[Front-end code edit data]
·····

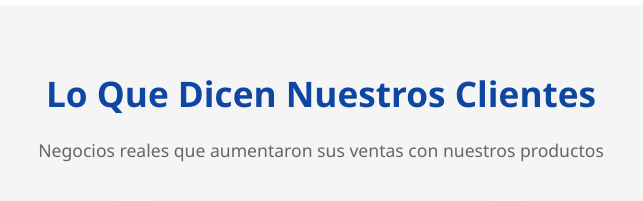
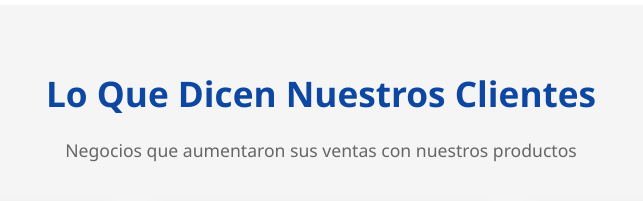
Before and after one commit to VitrinasyExhibidoresCuauhtemoc/VEC-Landing-Page, a plain HTML site: page index.html in a window 1280 px wide. Shown: the part 3780-3981 px from the top of the page, 319-962 px from the left. Drawn offline with Linux system fonts and the light colour scheme.

Commit message:
Update index.html

```diff
--- a/index.html
+++ b/index.html
@@ -699,7 +699,7 @@
     <section class="testimonials">
         <div class="container">
             <h2 class="section-title">Lo Que Dicen Nuestros Clientes</h2>
-            <p class="section-subtitle">Negocios reales que aumentaron sus ventas con nuestros productos</p>
+            <p class="section-subtitle">Negocios que aumentaron sus ventas con nuestros productos</p>
 
             <div class="testimonial-grid">
                 <div class="testimonial-card">
```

·····

## PROMPT:
With the pictures omitted, the records above are to be repeated exactly.

## ANSWER TO THIS EXERCISE:
Before and after one commit to VitrinasyExhibidoresCuauhtemoc/VEC-Landing-Page, a plain HTML site: page index.html in a window 1280 px wide. Shown: the part 3780-3981 px from the top of the page, 319-962 px from the left. Drawn offline with Linux system fonts and the light colour scheme.

Commit message:
Update index.html

```diff
--- a/index.html
+++ b/index.html
@@ -699,7 +699,7 @@
     <section class="testimonials">
         <div class="container">
             <h2 class="section-title">Lo Que Dicen Nuestros Clientes</h2>
-            <p class="section-subtitle">Negocios reales que aumentaron sus ventas con nuestros productos</p>
+            <p class="section-subtitle">Negocios que aumentaron sus ventas con nuestros productos</p>
 
             <div class="testimonial-grid">
                 <div class="testimonial-card">
```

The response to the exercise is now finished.